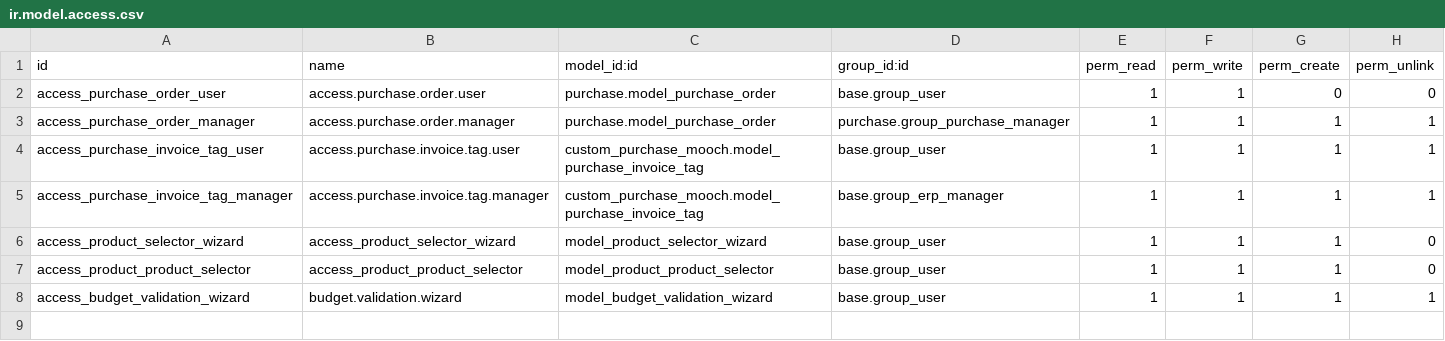
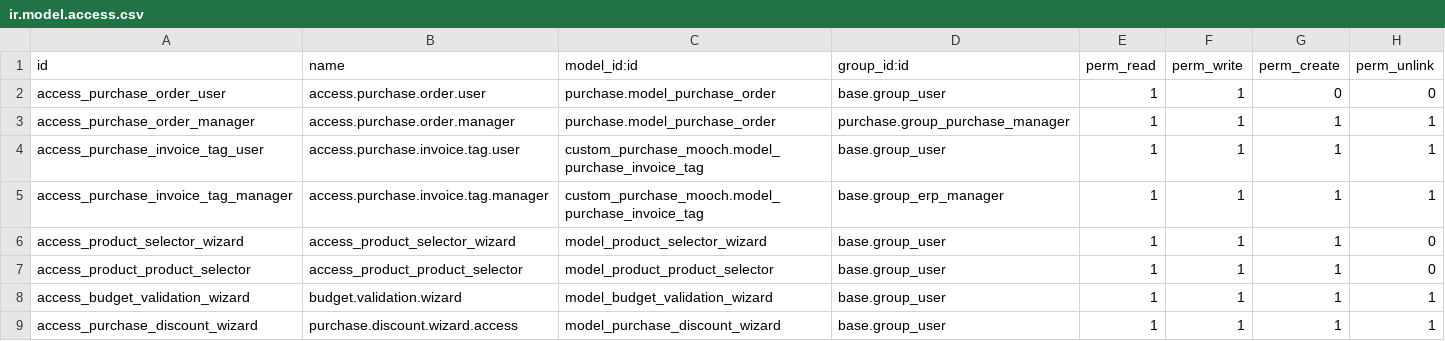
Before and after one commit to AdrianHernandezMc/Mooch_modules, a CSV file: custom_purchase_mooch/security/ir.model.access.csv, drawn as a sheet.

Commit message:
[ADD]new logic for global discount directly untaxed prices.

```diff
--- a/custom_purchase_mooch/security/ir.model.access.csv
+++ b/custom_purchase_mooch/security/ir.model.access.csv
@@ -8 +8,2 @@ access_product_product_selector,access_product_product_selector,model_product_pr
 access_budget_validation_wizard,budget.validation.wizard,model_budget_validation_wizard,base.group_user,1,1,1,1
+access_purchase_discount_wizard,purchase.discount.wizard.access,model_purchase_discount_wizard,base.group_user,1,1,1,1
```
Also changed, not shown: 7 other files.
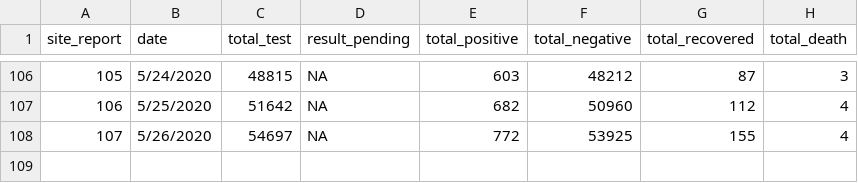
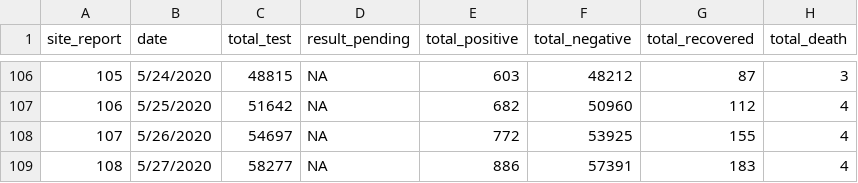
Before and after one commit to raunakms/covid19nepal, a TSV file: data/data_total.tsv, drawn as a sheet; only a part is shown, gaps mark what is left out; the diff names each change by its address in the sheet, - before the commit and + after, or states it on an @@ line.

```diff
--- a/data/data_total.tsv
+++ b/data/data_total.tsv
+row 109: 108 | 5/27/2020 | 58277 | NA | 886 | 57391 | 183 | 4
```
Also changed, not shown: data/data_by_labs.tsv, 1 other file.
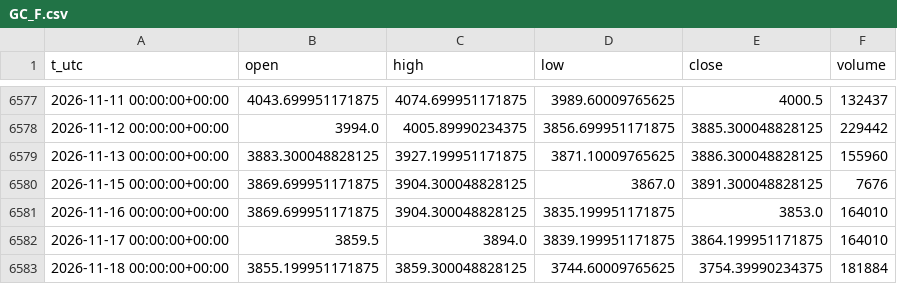
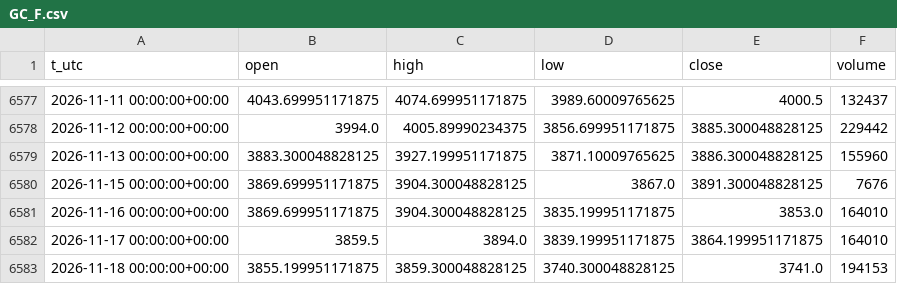
Before and after one commit to egedogann/piyasa-veri, a CSV file: data/d1/GC_F.csv, drawn as a sheet; only a part is shown, gaps mark what is left out.

```diff
--- a/data/d1/GC_F.csv
+++ b/data/d1/GC_F.csv
@@ -6582,2 +6582,2 @@ t_utc,open,high,low,close,volume
 2026-11-17 00:00:00+00:00,3859.5,3894.0,3839.199951171875,3864.199951171875,164010
-2026-11-18 00:00:00+00:00,3855.199951171875,3859.300048828125,3744.60009765625,3754.39990234375,181884
+2026-11-18 00:00:00+00:00,3855.199951171875,3859.300048828125,3740.300048828125,3741.0,194153
```
Also changed, not shown: data/d1/IDX_HSI.csv, data/d1/UUP.csv, 45 other files.
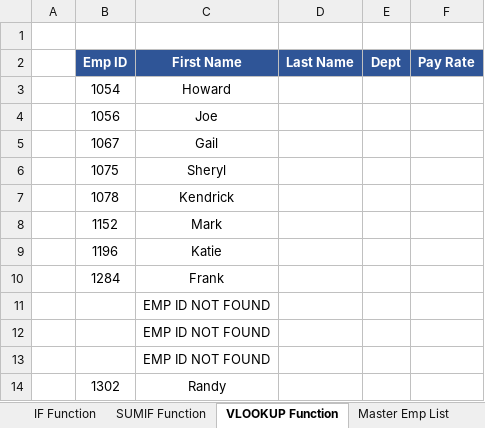
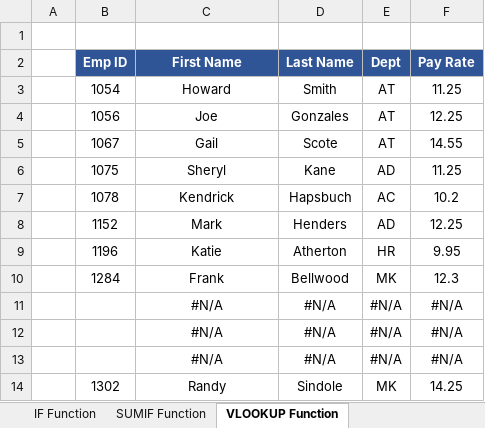
Before and after one commit to Okyanusaydgn/data-analysis-foundations, an Excel workbook: learning-excel/excel-103-course/Excel103-AdvancedExercises.xlsx, sheet VLOOKUP Function, drawn as a sheet; only a part is shown; values as stored, in another font and other column widths than the file's, no borders; removed rows and columns are numbered as before the commit, all else as after; the diff covers the shown part only; the diff names each change by its address in the sheet, - before the commit and + after, or states it on an @@ line.

Commit message:
Excel lookup functions(VLOOKUP/HLOOKUP/INDEX/MATCH)

```diff
--- a/learning-excel/excel-103-course/Excel103-AdvancedExercises.xlsx (sheet VLOOKUP Function)
+++ b/learning-excel/excel-103-course/Excel103-AdvancedExercises.xlsx (sheet VLOOKUP Function)
-D3 (Last Name): (empty)
+D3 (Last Name): Smith
-E3:E5 (Dept): (empty)
+E3:E5 (Dept): AT
-F3 (Pay Rate): (empty)
+F3 (Pay Rate): 11.25
-D4 (Last Name): (empty)
+D4 (Last Name): Gonzales
-F4 (Pay Rate): (empty)
+F4 (Pay Rate): 12.25
-D5 (Last Name): (empty)
+D5 (Last Name): Scote
-F5 (Pay Rate): (empty)
+F5 (Pay Rate): 14.55
-D6 (Last Name): (empty)
+D6 (Last Name): Kane
-E6 (Dept): (empty)
+E6 (Dept): AD
-F6 (Pay Rate): (empty)
+F6 (Pay Rate): 11.25
-D7 (Last Name): (empty)
+D7 (Last Name): Hapsbuch
-E7 (Dept): (empty)
+E7 (Dept): AC
-F7 (Pay Rate): (empty)
+F7 (Pay Rate): 10.2
-D8 (Last Name): (empty)
+D8 (Last Name): Henders
-E8 (Dept): (empty)
+E8 (Dept): AD
-F8 (Pay Rate): (empty)
+F8 (Pay Rate): 12.25
-D9 (Last Name): (empty)
+D9 (Last Name): Atherton
-E9 (Dept): (empty)
+E9 (Dept): HR
-F9 (Pay Rate): (empty)
+F9 (Pay Rate): 9.95
-D10 (Last Name): (empty)
+D10 (Last Name): Bellwood
-E10 (Dept): (empty)
+E10 (Dept): MK
-F10 (Pay Rate): (empty)
+F10 (Pay Rate): 12.3
-row 11:  |  | EMP ID NOT FOUND
-row 12:  |  | EMP ID NOT FOUND
-row 13:  |  | EMP ID NOT FOUND
+row 11:  |  | #N/A | #N/A | #N/A | #N/A
+row 12:  |  | #N/A | #N/A | #N/A | #N/A
+row 13:  |  | #N/A | #N/A | #N/A | #N/A
-D14 (Last Name): (empty)
+D14 (Last Name): Sindole
-E14 (Dept): (empty)
+E14 (Dept): MK
-F14 (Pay Rate): (empty)
+F14 (Pay Rate): 14.25
```
Also changed, not shown: 12 edited cells elsewhere in this sheet, sheet INDEX MATCH Functions, sheet HLOOKUP Function, other sheet tabs, formulas that keep their value.
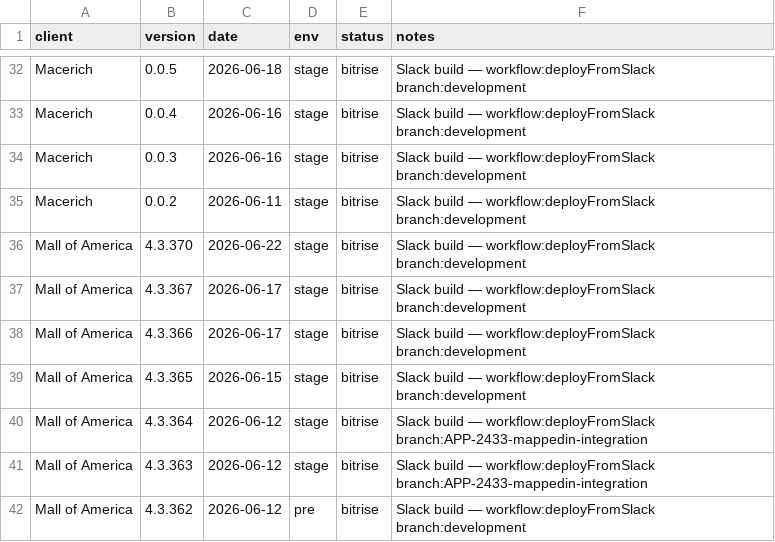
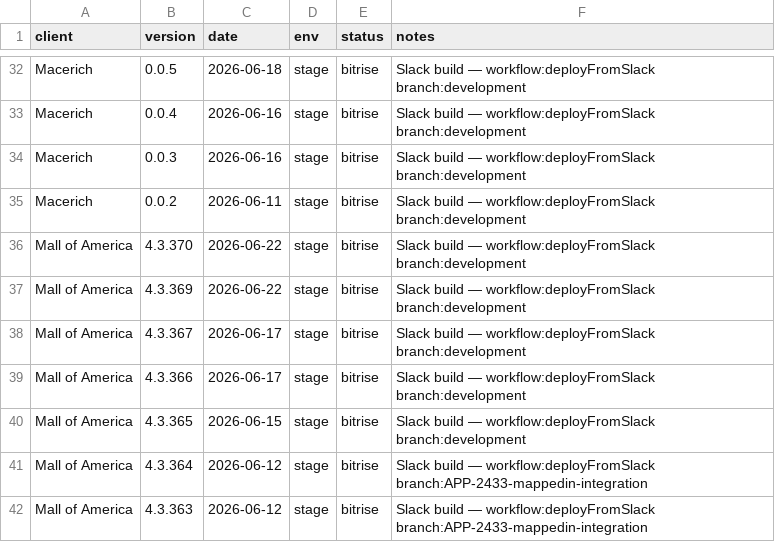
Before and after one commit to dayerdl/slack-bitrise-build-trigger, a TSV file: data/client-releases.tsv, drawn as a sheet; only a part is shown, gaps mark what is left out; the shorter side is filled out with more unchanged rows; the diff names each change by its address in the sheet, - before the commit and + after, or states it on an @@ line.

Commit message:
chore(releases): Mall of America 4.3.369 from Bitrise trigger [slack]

```diff
--- a/data/client-releases.tsv
+++ b/data/client-releases.tsv
+row 37: Mall of America | 4.3.369 | 2026-06-22 | stage | bitrise | Slack build — workflow:deployFromSlack branch:development
```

+ + + + + + +

# What you need to do
Reproduce the listing exactly. Leave its pictures out.

# Answer for this exercise
Before and after one commit to AdrianHernandezMc/Mooch_modules, a CSV file: custom_purchase_mooch/security/ir.model.access.csv, drawn as a sheet.

Commit message:
[ADD]new logic for global discount directly untaxed prices.

```diff
--- a/custom_purchase_mooch/security/ir.model.access.csv
+++ b/custom_purchase_mooch/security/ir.model.access.csv
@@ -8 +8,2 @@ access_product_product_selector,access_product_product_selector,model_product_pr
 access_budget_validation_wizard,budget.validation.wizard,model_budget_validation_wizard,base.group_user,1,1,1,1
+access_purchase_discount_wizard,purchase.discount.wizard.access,model_purchase_discount_wizard,base.group_user,1,1,1,1
```
Also changed, not shown: 7 other files.
Before and after one commit to raunakms/covid19nepal, a TSV file: data/data_total.tsv, drawn as a sheet; only a part is shown, gaps mark what is left out; the diff names each change by its address in the sheet, - before the commit and + after, or states it on an @@ line.

```diff
--- a/data/data_total.tsv
+++ b/data/data_total.tsv
+row 109: 108 | 5/27/2020 | 58277 | NA | 886 | 57391 | 183 | 4
```
Also changed, not shown: data/data_by_labs.tsv, 1 other file.
Before and after one commit to egedogann/piyasa-veri, a CSV file: data/d1/GC_F.csv, drawn as a sheet; only a part is shown, gaps mark what is left out.

```diff
--- a/data/d1/GC_F.csv
+++ b/data/d1/GC_F.csv
@@ -6582,2 +6582,2 @@ t_utc,open,high,low,close,volume
 2026-11-17 00:00:00+00:00,3859.5,3894.0,3839.199951171875,3864.199951171875,164010
-2026-11-18 00:00:00+00:00,3855.199951171875,3859.300048828125,3744.60009765625,3754.39990234375,181884
+2026-11-18 00:00:00+00:00,3855.199951171875,3859.300048828125,3740.300048828125,3741.0,194153
```
Also changed, not shown: data/d1/IDX_HSI.csv, data/d1/UUP.csv, 45 other files.
Before and after one commit to Okyanusaydgn/data-analysis-foundations, an Excel workbook: learning-excel/excel-103-course/Excel103-AdvancedExercises.xlsx, sheet VLOOKUP Function, drawn as a sheet; only a part is shown; values as stored, in another font and other column widths than the file's, no borders; removed rows and columns are numbered as before the commit, all else as after; the diff covers the shown part only; the diff names each change by its address in the sheet, - before the commit and + after, or states it on an @@ line.

Commit message:
Excel lookup functions(VLOOKUP/HLOOKUP/INDEX/MATCH)

```diff
--- a/learning-excel/excel-103-course/Excel103-AdvancedExercises.xlsx (sheet VLOOKUP Function)
+++ b/learning-excel/excel-103-course/Excel103-AdvancedExercises.xlsx (sheet VLOOKUP Function)
-D3 (Last Name): (empty)
+D3 (Last Name): Smith
-E3:E5 (Dept): (empty)
+E3:E5 (Dept): AT
-F3 (Pay Rate): (empty)
+F3 (Pay Rate): 11.25
-D4 (Last Name): (empty)
+D4 (Last Name): Gonzales
-F4 (Pay Rate): (empty)
+F4 (Pay Rate): 12.25
-D5 (Last Name): (empty)
+D5 (Last Name): Scote
-F5 (Pay Rate): (empty)
+F5 (Pay Rate): 14.55
-D6 (Last Name): (empty)
+D6 (Last Name): Kane
-E6 (Dept): (empty)
+E6 (Dept): AD
-F6 (Pay Rate): (empty)
+F6 (Pay Rate): 11.25
-D7 (Last Name): (empty)
+D7 (Last Name): Hapsbuch
-E7 (Dept): (empty)
+E7 (Dept): AC
-F7 (Pay Rate): (empty)
+F7 (Pay Rate): 10.2
-D8 (Last Name): (empty)
+D8 (Last Name): Henders
-E8 (Dept): (empty)
+E8 (Dept): AD
-F8 (Pay Rate): (empty)
+F8 (Pay Rate): 12.25
-D9 (Last Name): (empty)
+D9 (Last Name): Atherton
-E9 (Dept): (empty)
+E9 (Dept): HR
-F9 (Pay Rate): (empty)
+F9 (Pay Rate): 9.95
-D10 (Last Name): (empty)
+D10 (Last Name): Bellwood
-E10 (Dept): (empty)
+E10 (Dept): MK
-F10 (Pay Rate): (empty)
+F10 (Pay Rate): 12.3
-row 11:  |  | EMP ID NOT FOUND
-row 12:  |  | EMP ID NOT FOUND
-row 13:  |  | EMP ID NOT FOUND
+row 11:  |  | #N/A | #N/A | #N/A | #N/A
+row 12:  |  | #N/A | #N/A | #N/A | #N/A
+row 13:  |  | #N/A | #N/A | #N/A | #N/A
-D14 (Last Name): (empty)
+D14 (Last Name): Sindole
-E14 (Dept): (empty)
+E14 (Dept): MK
-F14 (Pay Rate): (empty)
+F14 (Pay Rate): 14.25
```
Also changed, not shown: 12 edited cells elsewhere in this sheet, sheet INDEX MATCH Functions, sheet HLOOKUP Function, other sheet tabs, formulas that keep their value.
Before and after one commit to dayerdl/slack-bitrise-build-trigger, a TSV file: data/client-releases.tsv, drawn as a sheet; only a part is shown, gaps mark what is left out; the shorter side is filled out with more unchanged rows; the diff names each change by its address in the sheet, - before the commit and + after, or states it on an @@ line.

Commit message:
chore(releases): Mall of America 4.3.369 from Bitrise trigger [slack]

```diff
--- a/data/client-releases.tsv
+++ b/data/client-releases.tsv
+row 37: Mall of America | 4.3.369 | 2026-06-22 | stage | bitrise | Slack build — workflow:deployFromSlack branch:development
```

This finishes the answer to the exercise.